Friday, February 19, 2016

Alabama reiterates it's a “right-to-work” state with anti-union amendment

Alabama reiterates it's a “right-to-work” state with anti-union amendment

Article Title: Alabama reiterates it's a “right-to-work” state with anti-union amendment

Alabama reemphasizes that Alabama is a 'Right-to-work' state through an amendment. Alabama legislators might as well say to corporations, "Come to Alabama, we are anti-union and anti-worker. Come to our state and open your business because we take care of the employer over the worker. You can hire and fire at will without having to fight those mean ol' unions that hurt our fantastic business."

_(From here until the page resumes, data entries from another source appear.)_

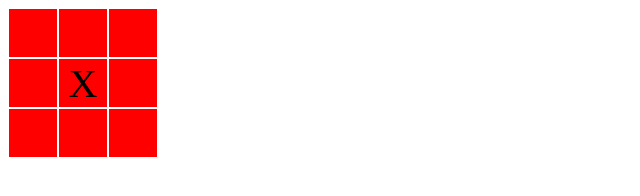
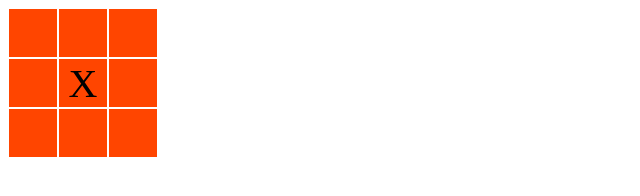
Before and after one commit to pi17zb-ppse/Tic-tac-toe, a plain HTML site: page lab4/index.html in a window 1280 px wide. Both pictures are taken after a click on the element 83 px from the left and 83 px from the top of the page. Shown: the whole page, without its empty margins (0-640 px from the left). Drawn offline with Linux system fonts and the light colour scheme.

Commit message:
fix files

```diff
--- a/lab4/index.html
+++ b/lab4/index.html
@@ -1,5 +1,5 @@
 <!DOCTYPE html>
-<html lang="ru">
+<html lang="en">
 <head>
      <meta charset="UTF-8">
 	 <title>Document</title>
--- a/lab4/js.js
+++ b/lab4/js.js
@@ -19,7 +19,7 @@ window.onload = function() {
 		}
 	}
 
-	function checkLoser(){
+	function checkWinner(){
 		var allblock = document.getElementsByClassName('block');
 		//крестики
 		if (allblock[0].innerHTML=='x' && allblock[1].innerHTML=='x' && allblock[2].innerHTML=='x') alert('Победили крестики');
--- a/lab4/style.css
+++ b/lab4/style.css
@@ -1,7 +1,7 @@
 #game {
 	width: 150px;
 	height: 150px;
-	background: red;
+	background: orangered;
 }
 
 .block {
```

On the surface, the misleading term 'Right-to-work' state would give the impression that it is good for the worker and a protection against forcing workers to join a union if they want a job. Unfortunately that is not the case. In essence, 'Right-to-work' is a means to kill-off unions. Simply put, if a job has a union in a 'Right-to-work' state, a union is forced by law to represent all employees equally, even if they choose not to be a member of the union. So what happens is a union must spend their time and money to represent employees that choose not to be in a union and to not pay their fair share of representation. Anyone that is a member of the union is paying union dues for representation. So why is this a problem? It is a problem because non-union members often use the union for representation they are not paying for. Since many corporations/businesses have their own legal staff to protect the employer it forces the union to spend untold hours and money to protect the employee from being abused or discriminated against.

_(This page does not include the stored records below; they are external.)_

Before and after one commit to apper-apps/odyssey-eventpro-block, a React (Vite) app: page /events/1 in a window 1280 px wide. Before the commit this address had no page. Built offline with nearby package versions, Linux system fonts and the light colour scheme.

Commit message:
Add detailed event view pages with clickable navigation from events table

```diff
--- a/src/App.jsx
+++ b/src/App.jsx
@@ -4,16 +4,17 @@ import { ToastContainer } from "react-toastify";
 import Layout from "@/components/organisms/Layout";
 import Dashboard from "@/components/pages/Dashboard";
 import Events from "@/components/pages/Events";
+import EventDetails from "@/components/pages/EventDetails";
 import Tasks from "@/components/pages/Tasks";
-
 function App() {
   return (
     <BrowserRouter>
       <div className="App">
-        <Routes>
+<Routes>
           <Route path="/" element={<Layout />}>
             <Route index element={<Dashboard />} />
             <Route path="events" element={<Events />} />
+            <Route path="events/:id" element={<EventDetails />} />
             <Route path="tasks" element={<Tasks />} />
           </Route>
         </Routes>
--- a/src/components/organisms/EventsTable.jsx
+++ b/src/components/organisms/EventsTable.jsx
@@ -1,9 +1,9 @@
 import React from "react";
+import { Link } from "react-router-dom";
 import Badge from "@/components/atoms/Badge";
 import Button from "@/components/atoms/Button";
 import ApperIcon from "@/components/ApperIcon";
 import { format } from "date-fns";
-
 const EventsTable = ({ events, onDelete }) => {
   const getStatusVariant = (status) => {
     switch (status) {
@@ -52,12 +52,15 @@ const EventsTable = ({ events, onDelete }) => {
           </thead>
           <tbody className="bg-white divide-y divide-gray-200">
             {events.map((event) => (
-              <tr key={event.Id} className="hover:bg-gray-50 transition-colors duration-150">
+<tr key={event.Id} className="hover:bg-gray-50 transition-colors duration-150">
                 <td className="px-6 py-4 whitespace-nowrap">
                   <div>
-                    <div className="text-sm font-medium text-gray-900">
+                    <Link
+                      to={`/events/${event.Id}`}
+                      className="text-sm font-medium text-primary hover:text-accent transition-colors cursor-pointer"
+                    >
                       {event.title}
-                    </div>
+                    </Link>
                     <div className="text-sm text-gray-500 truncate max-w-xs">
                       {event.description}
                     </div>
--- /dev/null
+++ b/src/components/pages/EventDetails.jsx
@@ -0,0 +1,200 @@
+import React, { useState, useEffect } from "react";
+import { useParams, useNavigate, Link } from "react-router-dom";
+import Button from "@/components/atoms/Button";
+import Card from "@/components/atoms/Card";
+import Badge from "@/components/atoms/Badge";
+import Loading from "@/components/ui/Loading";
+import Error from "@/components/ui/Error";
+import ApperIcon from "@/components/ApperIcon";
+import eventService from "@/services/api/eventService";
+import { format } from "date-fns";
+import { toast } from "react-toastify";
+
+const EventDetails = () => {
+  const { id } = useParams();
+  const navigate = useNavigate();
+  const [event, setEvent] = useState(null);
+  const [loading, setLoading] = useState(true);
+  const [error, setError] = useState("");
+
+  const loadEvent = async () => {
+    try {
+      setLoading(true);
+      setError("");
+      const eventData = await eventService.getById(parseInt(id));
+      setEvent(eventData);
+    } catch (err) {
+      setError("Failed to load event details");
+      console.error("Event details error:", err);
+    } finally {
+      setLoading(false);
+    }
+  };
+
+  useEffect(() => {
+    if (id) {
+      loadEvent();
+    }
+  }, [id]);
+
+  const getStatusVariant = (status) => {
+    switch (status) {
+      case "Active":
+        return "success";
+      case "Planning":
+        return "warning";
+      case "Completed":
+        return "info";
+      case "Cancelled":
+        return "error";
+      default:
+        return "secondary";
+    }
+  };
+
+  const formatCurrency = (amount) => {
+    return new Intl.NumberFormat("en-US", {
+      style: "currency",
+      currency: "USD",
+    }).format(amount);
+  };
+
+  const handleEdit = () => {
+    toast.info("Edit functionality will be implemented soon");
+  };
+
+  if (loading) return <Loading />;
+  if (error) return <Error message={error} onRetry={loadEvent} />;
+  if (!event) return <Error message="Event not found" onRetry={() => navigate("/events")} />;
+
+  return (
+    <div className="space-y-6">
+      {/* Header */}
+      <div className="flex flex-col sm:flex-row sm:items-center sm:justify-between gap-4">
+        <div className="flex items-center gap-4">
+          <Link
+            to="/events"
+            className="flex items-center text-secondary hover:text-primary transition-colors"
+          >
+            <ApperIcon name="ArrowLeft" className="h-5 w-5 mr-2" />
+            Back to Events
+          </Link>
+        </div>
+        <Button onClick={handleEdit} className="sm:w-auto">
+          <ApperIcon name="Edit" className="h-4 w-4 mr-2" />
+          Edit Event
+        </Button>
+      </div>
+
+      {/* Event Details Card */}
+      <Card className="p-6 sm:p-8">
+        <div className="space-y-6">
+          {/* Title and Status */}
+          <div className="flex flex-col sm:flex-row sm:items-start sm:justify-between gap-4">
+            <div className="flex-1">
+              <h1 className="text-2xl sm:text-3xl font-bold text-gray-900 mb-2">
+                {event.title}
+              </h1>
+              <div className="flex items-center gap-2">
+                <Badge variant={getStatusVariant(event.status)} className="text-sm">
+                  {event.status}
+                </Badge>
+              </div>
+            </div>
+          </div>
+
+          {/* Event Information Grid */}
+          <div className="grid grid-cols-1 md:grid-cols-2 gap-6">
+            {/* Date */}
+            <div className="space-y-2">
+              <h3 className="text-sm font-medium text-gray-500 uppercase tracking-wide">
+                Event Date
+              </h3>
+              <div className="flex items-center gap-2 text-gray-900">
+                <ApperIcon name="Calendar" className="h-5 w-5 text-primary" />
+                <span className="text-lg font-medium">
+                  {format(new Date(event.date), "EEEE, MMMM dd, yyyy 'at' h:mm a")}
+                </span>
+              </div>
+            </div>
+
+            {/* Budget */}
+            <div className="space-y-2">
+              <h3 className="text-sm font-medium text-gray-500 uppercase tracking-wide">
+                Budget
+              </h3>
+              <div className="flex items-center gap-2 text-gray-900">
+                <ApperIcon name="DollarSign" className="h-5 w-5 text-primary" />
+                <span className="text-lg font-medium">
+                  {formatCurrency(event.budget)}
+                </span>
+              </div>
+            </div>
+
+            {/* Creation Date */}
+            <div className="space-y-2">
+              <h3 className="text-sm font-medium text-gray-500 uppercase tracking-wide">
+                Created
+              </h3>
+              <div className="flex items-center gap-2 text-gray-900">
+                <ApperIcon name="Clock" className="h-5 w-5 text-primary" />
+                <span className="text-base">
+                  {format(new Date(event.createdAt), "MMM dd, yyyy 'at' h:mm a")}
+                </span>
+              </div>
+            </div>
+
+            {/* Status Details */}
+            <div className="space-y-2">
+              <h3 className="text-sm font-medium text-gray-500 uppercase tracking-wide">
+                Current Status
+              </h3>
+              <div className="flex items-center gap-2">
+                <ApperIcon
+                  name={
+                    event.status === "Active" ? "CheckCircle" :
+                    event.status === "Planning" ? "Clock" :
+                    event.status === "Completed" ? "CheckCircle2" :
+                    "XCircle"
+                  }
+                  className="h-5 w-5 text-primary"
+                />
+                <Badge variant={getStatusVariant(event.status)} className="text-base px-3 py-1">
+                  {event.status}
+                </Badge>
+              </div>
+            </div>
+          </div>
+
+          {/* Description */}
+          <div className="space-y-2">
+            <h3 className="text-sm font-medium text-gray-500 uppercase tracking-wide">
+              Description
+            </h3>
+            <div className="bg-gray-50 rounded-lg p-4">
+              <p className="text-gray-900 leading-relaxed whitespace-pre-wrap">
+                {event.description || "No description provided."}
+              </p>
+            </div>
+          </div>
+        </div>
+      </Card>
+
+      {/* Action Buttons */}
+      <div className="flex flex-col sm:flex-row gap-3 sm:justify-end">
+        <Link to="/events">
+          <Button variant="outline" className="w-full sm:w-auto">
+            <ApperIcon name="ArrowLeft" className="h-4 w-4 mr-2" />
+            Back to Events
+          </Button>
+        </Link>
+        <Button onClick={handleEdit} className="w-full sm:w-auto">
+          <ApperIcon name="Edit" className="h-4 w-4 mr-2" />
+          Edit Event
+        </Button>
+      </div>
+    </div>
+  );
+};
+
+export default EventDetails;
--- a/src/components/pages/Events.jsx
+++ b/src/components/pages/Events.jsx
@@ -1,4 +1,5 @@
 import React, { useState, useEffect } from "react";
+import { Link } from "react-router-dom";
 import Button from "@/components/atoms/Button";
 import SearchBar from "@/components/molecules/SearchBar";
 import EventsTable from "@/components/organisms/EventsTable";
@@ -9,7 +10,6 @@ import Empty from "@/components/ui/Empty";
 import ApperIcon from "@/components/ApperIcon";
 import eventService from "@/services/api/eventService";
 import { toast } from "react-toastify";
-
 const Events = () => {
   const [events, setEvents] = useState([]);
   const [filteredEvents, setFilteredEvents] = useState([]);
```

So who cares? Maybe you are that 'loyal-to-the-employer, anti-union worker' that sucks-up to the boss and you get everything you want, to include undeserved promotions that other more qualified workers should have been provided. Or maybe it is time for layoffs and even though you are a sorry-a## worker and everyone else is pulling your load, you and the boss are friends, so you get to keep your job. So you say, "I don't need a union." ...or maybe you are a highly productive worker that always shows up for work, but suddenly you or a family member becomes ill. You think you are protected by FMLA, but the employer disapproves your FMLA application even though you legally qualify. So now you get fired because you are no longer an asset. So now, even though you are non-union, you go to the union for help. You are not paying your fair share for the litigation cost, but under 'Right-to-work' the union is forced to represent you free of charge and it cost a fortune to represent you. The union protects you and your job, but all the union members had to eat the expense of representation. Now you go back to bad-mouthing the union once you are well again. Think it doesn't happen? It does! Alabama sells this state to corporations through advertising it as a 'Right-to-work' state and giving outrageous tax breaks ...with your tax money while the state fights against raising the minimum wage raise. "In Alabama, a pre-emption effort introduced this month seeks to nullify a law passed last year by the Birmingham City Council for a citywide minimum wage of $10.10 an hour by mid-2017. If enacted, the state bill would also torpedo efforts to adopt local minimum wages in Huntsville and Tuscaloosa." Additionally, Alabama pays workers the lowest schedule rates for loss of limbs on the job because "States set their own fee schedule, and Alabama had the lowest rates for amputations, according to ProPublica. Reporters found two workers, one in Alabama and one in Georgia, who had lost arms in workplace accidents. The Alabama workers received just $45,000, compared to more than $700,000 for the Georgia worker." The aforementioned examples are just a few items that unions fight to improve. And it cost money for them to fight for it.

A 'Right-to-work' state helps the corporation/business while harming the worker.

Article Source: Huntsville Economic Development
'Right-to-work' state (Alabama)

No comments:

Post a Comment